I know that there are a lot of people who are going to disagree with me, but I don’t believe there is such a thing as a ‘true plot-driven’ story, at least not one that works. Sure, there are some stories where the plot is much more significant than it is in other stories and even stories where the plot matters just as much as the characters do, but I am stating that the plot will never be more significant than the characters in any story. Characters are the connection, for both readers and writers alike, when it comes to any kind of storytelling.
This is not what I have been taught in college or in graduate school and I think a lot of my peers will think something along the lines of ‘what the hell is Michael talking about?’ but I have spent a great deal of time searching for a true, plot-driven story and anything I come up with, I connect back to its characters (if it worked in the first place). For example, the ‘alien invasion’ is a common story that is considered to be plot-driven. I agree that the plot in these kinds of books is much more significant than a coming-of-age novel. That being said, if I don’t have a character to love, hate or otherwise connect to, I lose interest.
People are what I am rooted to; I need to root for someone or against someone and I need to feel the story. I love thrillers, and they will probably always be my favorite kind of book (if my book lists were not already an indication, they will be). Thrillers are one of the genres that many consider to be inherently plot-driven. At the same time, however, a thriller usually doesn’t work unless it has incredibly complex characters. They are the key to the thriller’s suspense more than the actual murders and mayhem are. When I read a thriller I worry about the primary character rather than imagine a killer magically jumping out of a book and chasing me around. (I’m funny like that.) But if I don’t care about the characters, why should I care if they turn out to be the next victim or not? And I have found the thrillers that truly have a resonating chill factor are the ones that give me a decent glimpse of the villain. When that kind of evil is palpable on the page it stays with you and enhances the entire experience. Again, a characterization thing.
Looking back at some of my previous ‘Noteworthy Fiction’ lists, two novels come to mind that should be (and technically may be considered to be) plot-driven, but it was not the plot that made either book, it was the characters in those books. The first is “The 5th Wave” by Rick Yancey, which made my first fiction list Confessions Of A Bookaholic: Noteworthy Fiction For March 2014. This is a novel about alien invasion. It is all about beating back the invaders, guns, explosives, secret military bases, etc. Surely, if a story was going to be plot-driven this would be it. This book employs a group of narrators, but the character Cassis, who is used the most often, is the reason this book works. In fact the book was denied a perfect rating because Yancey had to employ the other narrators for plot purposes, but none of them could measure up to Cassie’s voice. Cassie made what was happening relevant. Cassie made the reader care. The bombs going off in the background, guns, fighting alien forces is just what is happening to and around Cassie, but if you took her out of the equation, no one would ever finish the book, which boasts an awesomely complex and thrilling plot.
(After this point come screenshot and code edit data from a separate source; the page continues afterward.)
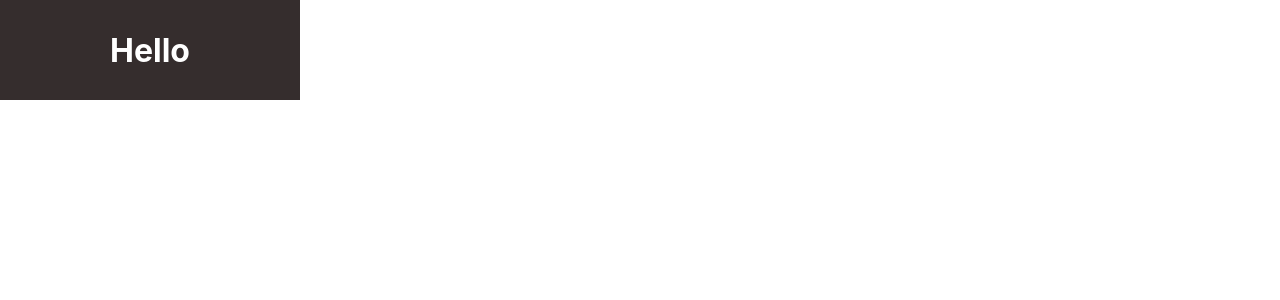
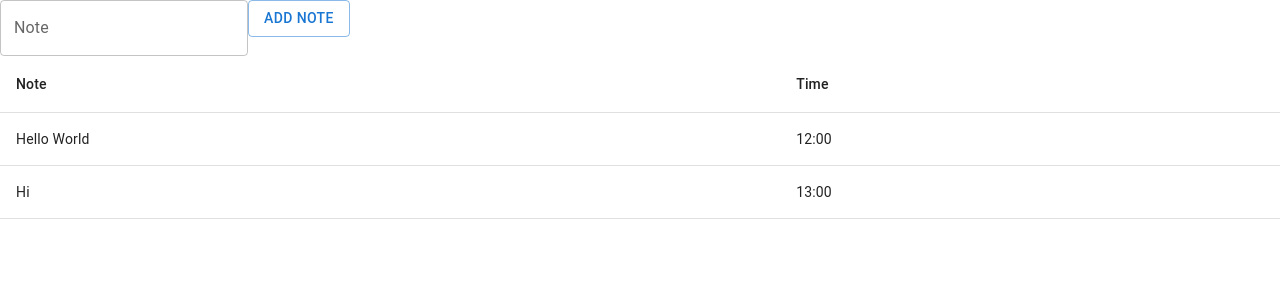
Before and after one commit to UnrealDev16/react-todo, a React (Create React App) app: page / in a window 1280 px wide. Shown: the top 300 px of the page. Built offline with nearby package versions, Linux system fonts and the light colour scheme.

Commit message:
Added MUI Core , Text Field , Submit Button and Table

```diff
--- a/package.json
+++ b/package.json
@@ -4,6 +4,9 @@
   "proxy": "http://localhost:5000/",
   "private": true,
   "dependencies": {
+    "@emotion/react": "^11.10.6",
+    "@emotion/styled": "^11.10.6",
+    "@mui/material": "^5.11.10",
     "@testing-library/jest-dom": "^5.16.5",
     "@testing-library/react": "^13.4.0",
     "@testing-library/user-event": "^13.5.0",
--- a/src/App.js
+++ b/src/App.js
@@ -1,14 +1,20 @@
 import React,{useState} from 'react'
 import './App.css';
+import Tsks from './Components/Tasks';
 import Note from './Components/Note';
+const core = require("@mui/material")
 
 function App() {
-
-  let tasks = []
+  const [notes, setNotes] = useState([
+    { task: 'Hello World', time: '12:00' },
+    { task: 'Hi', time: '13:00' },
+  ]);
 
   return (
     <div className="App">
-      <Note/>
+      <core.TextField variant="outlined" label="Note" type="text" />
+      <core.Button variant="outlined">Add Note</core.Button>
+      <Tsks notes={notes} />
     </div>
   );
 }
--- a/src/Components/Note.js
+++ b/src/Components/Note.js
@@ -1,13 +1,17 @@
 import React from "react";
-import "../App.css"
+const core = require("@mui/material")
 
 function Note(props){
     return(
-    <div>
-        <div className="text-block">
-            <h1>Hello</h1>
+        <div>
+            <core.TableBody>
+                <core.TableRow>
+                    <core.TableCell>{props.task}</core.TableCell>
+                    <core.TableCell>{props.time}</core.TableCell>
+                </core.TableRow>
+            </core.TableBody>
         </div>
-    </div>)
+    )
 }
 
 export default Note;
--- /dev/null
+++ b/src/Components/Tasks.js
@@ -0,0 +1,35 @@
+import React from "react";
+import "../App.css"
+import Note from "./Note";
+const core = require("@mui/material")
+
+function Tsks(props){
+    return(
+    <div>
+        <core.TableContainer
+          component={"Paper"}
+          variant="outlined"
+        >
+          <core.Table aria-label="demo table">
+            <core.TableHead>
+              <core.TableRow>
+                <core.TableCell>Note</core.TableCell>
+                <core.TableCell>Time</core.TableCell>
+              </core.TableRow>
+            </core.TableHead>
+            <core.TableBody>
+              {props.notes.map((note, index) => {
+                return (
+                  <core.TableRow key={index}>
+                    <core.TableCell>{note.task}</core.TableCell>
+                    <core.TableCell>{note.time}</core.TableCell>
+                  </core.TableRow>
+                );
+              })}
+            </core.TableBody>
+          </core.Table>
+        </core.TableContainer>
+    </div>)
+}
+
+export default Tsks;
```
Also changed, not shown: 1 other file (tests, documents, lock files or other folders).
In this month’s fiction list Confessions Of A Bookaholic: Noteworthy Fiction For April 2014 my top pick was “Ashes to Ashes” by Tami Hoag. Hoag also employs many narrators, much more than Yancey used, but all of them work. The thing that makes this story brilliant is the serial killer that hunts many of the minor and major players of this book. Hoag even uses the killer as her narrator at times and it was these sadistic reflections that made me unable to read this book at night. Each character that I experienced in the story I cared about. Whether I wanted to see them fall flat on their faces or wanted them to kick a little butt themselves, I was invested. If this was just about acts of violence themselves or the acts of a serial killer, without characters I care about, then I feel like I am better off watching the news or some ID discovery show.
I am not sure why I felt the need to write about this, but it has been one of the writing topics on my mind lately. I think it is because many new or struggling writers that I work with downplay characters opting to believe that their book is plot-driven and while characters matter, so long as they have an interesting plot they have nothing to worry about. I might be inclined to agree (doubtful, but for the sake or argument) if the bare bones of their plot was original, but there is no such thing as a completely original plot anymore, just fresh takes on plots that have already been done. An amazing character in a book is always remembered and something the reader wants to experience again (either by rereading a book or experiencing a new adventure with that character). A plot is not remembered entirely. Every single nuance and event is not remembered so much as the skeleton of that plot and the effect it had (cool, creepy, exciting etc.) on the reader.
This doesn’t mean that plot is not important. On the contrary, I feel that in the two examples I have given that they matter just as much as the characters do; they just don’t matter more than the characters do. Even if a writer has the most interesting characters, if there isn’t a story to tell, then that book wouldn’t work either. Almost every writer I know utilizes both character and plot since both are necessary for a story to be successful. This is how it should be. An amazing plot with well-rounded and multi-layered characters works just as well as amazing characters with a simple but effective plot. You can’t completely lack one of the elements and still have something people are going to want to read. Because in modern times, it is not about twenty dollars for a hardback or eight dollars for the digital version – it is about time. Something that if wasted, can never be paid back.